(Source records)
+ + + +
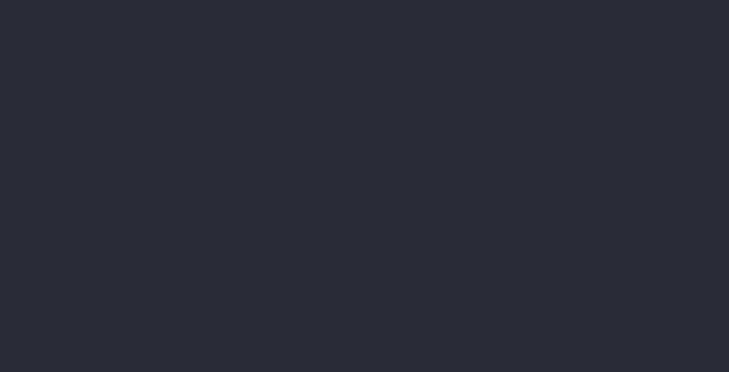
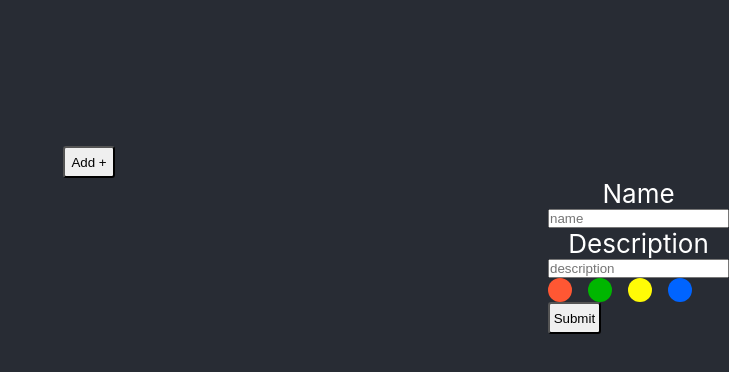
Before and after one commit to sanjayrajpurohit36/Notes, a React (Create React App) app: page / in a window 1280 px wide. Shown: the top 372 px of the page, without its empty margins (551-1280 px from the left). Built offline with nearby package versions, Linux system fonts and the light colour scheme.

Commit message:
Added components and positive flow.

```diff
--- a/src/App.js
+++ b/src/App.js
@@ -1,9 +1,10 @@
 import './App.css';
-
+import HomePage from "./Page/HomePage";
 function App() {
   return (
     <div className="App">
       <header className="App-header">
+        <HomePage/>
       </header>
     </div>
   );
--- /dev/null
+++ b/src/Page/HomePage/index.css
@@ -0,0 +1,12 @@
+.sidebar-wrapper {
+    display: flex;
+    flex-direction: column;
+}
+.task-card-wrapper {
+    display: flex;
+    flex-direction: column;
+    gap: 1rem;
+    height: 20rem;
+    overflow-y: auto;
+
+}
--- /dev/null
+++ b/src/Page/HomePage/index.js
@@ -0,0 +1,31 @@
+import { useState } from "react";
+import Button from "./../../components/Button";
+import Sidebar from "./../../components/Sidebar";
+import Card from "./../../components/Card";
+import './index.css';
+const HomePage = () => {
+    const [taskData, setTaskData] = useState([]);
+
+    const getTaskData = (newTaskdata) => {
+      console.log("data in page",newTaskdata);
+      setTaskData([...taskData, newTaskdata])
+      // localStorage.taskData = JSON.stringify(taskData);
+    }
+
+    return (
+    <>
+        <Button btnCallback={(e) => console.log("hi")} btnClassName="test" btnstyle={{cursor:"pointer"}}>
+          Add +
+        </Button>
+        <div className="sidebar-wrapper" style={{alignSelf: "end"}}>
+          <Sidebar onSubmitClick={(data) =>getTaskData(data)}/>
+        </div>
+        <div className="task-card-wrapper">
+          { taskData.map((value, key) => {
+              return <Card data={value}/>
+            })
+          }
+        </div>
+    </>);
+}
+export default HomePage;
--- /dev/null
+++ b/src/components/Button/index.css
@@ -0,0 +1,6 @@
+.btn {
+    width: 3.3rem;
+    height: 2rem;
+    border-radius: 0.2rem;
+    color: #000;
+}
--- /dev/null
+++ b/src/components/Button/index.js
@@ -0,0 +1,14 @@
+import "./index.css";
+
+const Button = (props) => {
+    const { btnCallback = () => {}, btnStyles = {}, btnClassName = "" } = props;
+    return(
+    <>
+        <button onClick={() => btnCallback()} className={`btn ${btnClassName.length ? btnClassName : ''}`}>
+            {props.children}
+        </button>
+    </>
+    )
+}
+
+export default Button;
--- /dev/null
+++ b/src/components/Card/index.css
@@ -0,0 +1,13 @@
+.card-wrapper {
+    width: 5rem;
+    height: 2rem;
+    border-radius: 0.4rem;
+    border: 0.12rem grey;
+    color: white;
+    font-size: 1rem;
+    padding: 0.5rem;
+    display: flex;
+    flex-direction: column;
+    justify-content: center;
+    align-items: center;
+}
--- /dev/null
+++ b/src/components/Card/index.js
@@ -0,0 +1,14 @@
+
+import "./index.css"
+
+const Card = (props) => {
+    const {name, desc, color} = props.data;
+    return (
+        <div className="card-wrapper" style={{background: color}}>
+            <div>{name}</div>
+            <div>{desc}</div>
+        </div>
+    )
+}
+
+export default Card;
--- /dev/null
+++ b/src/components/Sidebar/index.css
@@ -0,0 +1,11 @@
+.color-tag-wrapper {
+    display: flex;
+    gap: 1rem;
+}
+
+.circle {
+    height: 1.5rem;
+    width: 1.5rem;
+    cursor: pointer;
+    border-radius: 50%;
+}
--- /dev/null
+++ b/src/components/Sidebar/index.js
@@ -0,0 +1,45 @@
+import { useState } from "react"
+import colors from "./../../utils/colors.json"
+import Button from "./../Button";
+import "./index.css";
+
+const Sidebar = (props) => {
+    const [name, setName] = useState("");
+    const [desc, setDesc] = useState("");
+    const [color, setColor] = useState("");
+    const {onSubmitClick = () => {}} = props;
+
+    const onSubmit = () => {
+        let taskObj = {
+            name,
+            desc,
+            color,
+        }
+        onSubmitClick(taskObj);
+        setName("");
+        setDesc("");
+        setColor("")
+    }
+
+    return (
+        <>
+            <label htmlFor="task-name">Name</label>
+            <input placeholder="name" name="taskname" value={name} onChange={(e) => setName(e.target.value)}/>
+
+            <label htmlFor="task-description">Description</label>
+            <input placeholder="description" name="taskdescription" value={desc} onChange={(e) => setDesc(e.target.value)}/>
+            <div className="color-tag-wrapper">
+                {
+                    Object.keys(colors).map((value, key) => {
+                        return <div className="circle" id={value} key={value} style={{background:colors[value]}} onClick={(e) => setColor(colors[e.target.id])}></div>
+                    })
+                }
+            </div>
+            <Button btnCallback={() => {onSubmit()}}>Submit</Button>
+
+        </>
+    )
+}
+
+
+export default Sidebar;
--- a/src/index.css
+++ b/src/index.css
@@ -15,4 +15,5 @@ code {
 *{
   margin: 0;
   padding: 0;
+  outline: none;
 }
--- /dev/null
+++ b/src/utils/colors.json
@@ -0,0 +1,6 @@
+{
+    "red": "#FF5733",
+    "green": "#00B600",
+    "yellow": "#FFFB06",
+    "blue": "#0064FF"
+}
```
+ + + +
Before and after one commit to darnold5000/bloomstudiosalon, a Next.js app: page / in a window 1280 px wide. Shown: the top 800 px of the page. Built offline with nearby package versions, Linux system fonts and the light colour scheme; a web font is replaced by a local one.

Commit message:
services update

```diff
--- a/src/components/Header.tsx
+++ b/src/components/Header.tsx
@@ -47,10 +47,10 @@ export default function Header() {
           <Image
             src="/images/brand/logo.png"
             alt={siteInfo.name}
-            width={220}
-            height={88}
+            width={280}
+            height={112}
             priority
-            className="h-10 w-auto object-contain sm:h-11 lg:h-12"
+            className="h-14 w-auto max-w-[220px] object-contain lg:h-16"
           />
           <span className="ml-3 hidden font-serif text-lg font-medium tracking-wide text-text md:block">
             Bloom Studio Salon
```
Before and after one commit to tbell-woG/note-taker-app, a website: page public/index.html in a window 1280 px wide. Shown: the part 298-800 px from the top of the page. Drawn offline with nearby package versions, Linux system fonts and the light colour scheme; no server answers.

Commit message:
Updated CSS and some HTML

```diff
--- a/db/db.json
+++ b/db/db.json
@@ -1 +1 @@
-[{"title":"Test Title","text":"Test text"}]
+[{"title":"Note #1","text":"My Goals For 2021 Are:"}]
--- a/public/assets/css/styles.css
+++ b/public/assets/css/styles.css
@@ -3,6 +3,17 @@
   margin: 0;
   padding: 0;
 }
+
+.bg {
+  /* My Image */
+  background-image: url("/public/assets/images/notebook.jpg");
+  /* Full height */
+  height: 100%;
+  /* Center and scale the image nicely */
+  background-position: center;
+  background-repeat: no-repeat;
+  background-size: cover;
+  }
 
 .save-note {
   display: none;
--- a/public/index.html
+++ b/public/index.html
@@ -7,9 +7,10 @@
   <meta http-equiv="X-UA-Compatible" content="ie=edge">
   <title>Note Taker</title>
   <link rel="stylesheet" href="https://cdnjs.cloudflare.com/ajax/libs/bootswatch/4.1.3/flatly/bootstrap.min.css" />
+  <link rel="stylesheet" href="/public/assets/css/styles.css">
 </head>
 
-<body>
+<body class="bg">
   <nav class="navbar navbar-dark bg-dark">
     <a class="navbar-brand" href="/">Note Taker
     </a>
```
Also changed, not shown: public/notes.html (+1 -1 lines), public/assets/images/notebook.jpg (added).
+ + + +
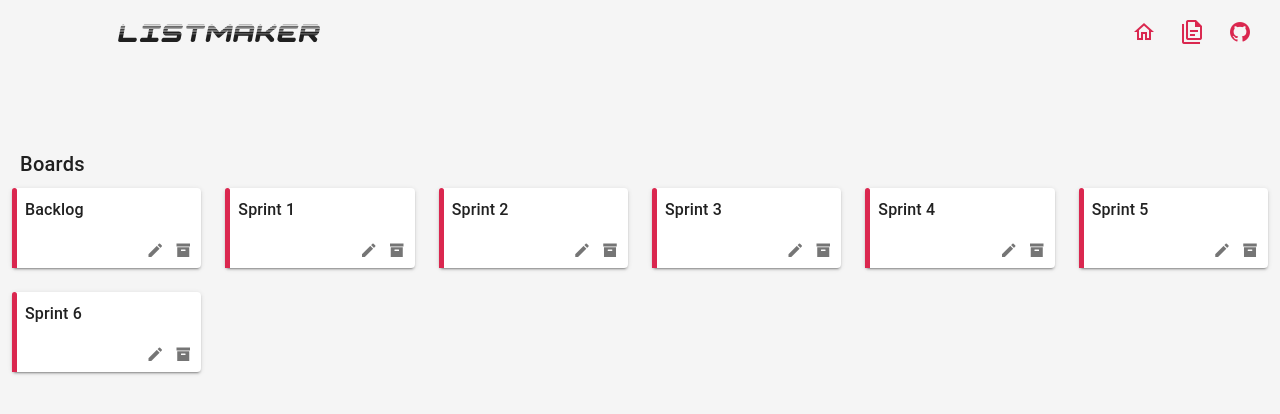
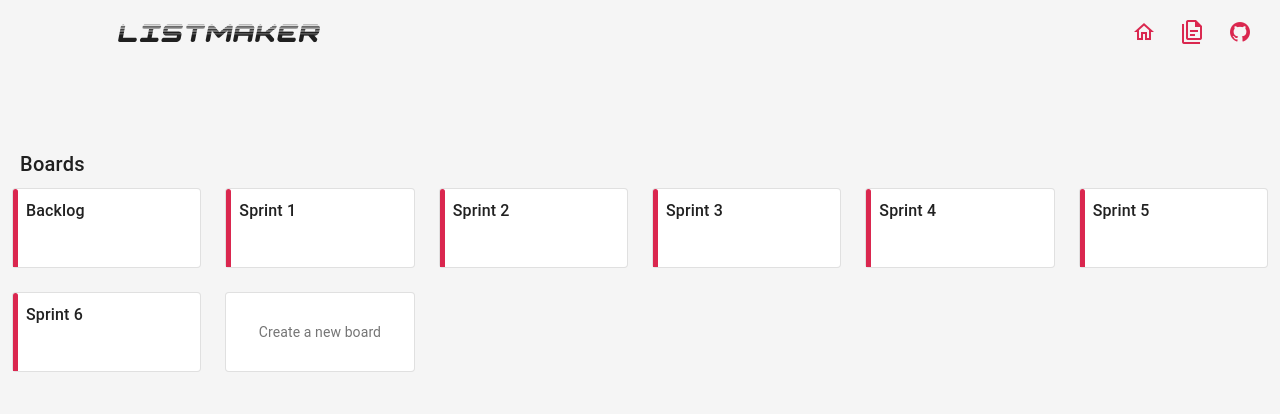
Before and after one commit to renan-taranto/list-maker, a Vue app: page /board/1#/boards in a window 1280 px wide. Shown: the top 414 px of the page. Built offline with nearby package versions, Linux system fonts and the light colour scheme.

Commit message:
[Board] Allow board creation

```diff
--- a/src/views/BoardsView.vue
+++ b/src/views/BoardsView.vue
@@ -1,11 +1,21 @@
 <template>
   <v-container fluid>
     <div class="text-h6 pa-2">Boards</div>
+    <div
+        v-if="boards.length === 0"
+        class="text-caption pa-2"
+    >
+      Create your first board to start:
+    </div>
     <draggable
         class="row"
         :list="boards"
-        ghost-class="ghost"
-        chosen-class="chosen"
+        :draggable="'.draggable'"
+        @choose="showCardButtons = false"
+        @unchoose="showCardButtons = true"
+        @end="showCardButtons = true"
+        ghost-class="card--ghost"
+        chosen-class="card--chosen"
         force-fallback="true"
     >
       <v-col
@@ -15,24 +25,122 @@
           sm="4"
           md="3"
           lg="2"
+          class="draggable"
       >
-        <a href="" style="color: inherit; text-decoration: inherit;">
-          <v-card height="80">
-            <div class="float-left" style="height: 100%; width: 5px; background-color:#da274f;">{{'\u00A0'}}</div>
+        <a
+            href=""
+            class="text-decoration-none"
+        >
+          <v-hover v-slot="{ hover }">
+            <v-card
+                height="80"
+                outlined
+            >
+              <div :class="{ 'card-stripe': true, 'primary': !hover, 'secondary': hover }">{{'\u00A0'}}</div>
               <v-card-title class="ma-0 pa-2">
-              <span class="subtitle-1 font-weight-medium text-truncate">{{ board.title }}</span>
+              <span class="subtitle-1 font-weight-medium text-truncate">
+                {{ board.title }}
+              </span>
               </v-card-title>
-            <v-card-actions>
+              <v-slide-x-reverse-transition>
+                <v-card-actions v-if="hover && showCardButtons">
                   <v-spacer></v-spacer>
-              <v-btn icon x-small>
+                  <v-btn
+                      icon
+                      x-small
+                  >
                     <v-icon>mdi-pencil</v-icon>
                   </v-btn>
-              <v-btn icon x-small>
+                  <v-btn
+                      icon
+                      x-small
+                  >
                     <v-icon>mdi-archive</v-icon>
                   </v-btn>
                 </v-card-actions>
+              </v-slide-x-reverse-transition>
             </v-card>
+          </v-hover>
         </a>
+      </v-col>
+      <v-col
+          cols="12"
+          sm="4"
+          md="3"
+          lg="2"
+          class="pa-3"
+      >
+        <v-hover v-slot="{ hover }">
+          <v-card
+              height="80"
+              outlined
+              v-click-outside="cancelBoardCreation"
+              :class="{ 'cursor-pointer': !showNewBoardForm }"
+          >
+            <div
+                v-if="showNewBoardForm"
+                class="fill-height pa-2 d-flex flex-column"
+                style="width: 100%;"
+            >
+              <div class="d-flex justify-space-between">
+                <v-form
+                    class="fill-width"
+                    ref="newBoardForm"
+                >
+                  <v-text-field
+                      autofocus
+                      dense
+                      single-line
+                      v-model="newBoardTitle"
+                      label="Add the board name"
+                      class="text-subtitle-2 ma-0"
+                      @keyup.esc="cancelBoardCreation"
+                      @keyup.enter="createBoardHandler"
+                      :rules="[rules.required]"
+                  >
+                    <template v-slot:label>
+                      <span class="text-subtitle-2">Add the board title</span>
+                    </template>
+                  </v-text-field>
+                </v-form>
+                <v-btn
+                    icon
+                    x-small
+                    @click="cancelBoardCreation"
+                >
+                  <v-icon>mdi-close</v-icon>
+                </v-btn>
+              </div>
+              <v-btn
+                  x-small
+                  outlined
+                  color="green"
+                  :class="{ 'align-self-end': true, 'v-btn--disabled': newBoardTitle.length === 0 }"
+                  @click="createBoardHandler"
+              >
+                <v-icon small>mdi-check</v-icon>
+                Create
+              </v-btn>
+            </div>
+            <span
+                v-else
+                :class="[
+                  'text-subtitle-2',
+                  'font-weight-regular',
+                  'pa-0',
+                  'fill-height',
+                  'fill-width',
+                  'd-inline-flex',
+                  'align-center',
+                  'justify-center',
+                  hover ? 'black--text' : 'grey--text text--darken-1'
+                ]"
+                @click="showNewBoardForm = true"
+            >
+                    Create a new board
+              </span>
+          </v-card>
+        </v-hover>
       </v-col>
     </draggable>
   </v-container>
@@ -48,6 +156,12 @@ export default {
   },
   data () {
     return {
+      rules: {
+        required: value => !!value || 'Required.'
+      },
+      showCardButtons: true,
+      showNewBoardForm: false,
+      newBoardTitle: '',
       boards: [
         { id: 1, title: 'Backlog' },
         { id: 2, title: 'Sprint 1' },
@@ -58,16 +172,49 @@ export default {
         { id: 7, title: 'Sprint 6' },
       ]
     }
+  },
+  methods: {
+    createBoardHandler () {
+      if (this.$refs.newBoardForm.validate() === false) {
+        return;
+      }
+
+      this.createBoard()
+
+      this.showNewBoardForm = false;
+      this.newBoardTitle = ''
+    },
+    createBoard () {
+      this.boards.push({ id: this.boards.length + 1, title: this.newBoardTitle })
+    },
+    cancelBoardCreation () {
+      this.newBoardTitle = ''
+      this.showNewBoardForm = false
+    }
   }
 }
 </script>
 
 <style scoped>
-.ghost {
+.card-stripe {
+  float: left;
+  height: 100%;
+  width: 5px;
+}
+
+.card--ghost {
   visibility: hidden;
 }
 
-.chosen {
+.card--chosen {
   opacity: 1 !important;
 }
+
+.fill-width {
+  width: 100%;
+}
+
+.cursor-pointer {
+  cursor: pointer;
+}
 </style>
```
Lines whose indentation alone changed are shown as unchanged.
+ + + +
Exactly how many lines in the records contain the string "hover"? Give that number alone.

Task output —
7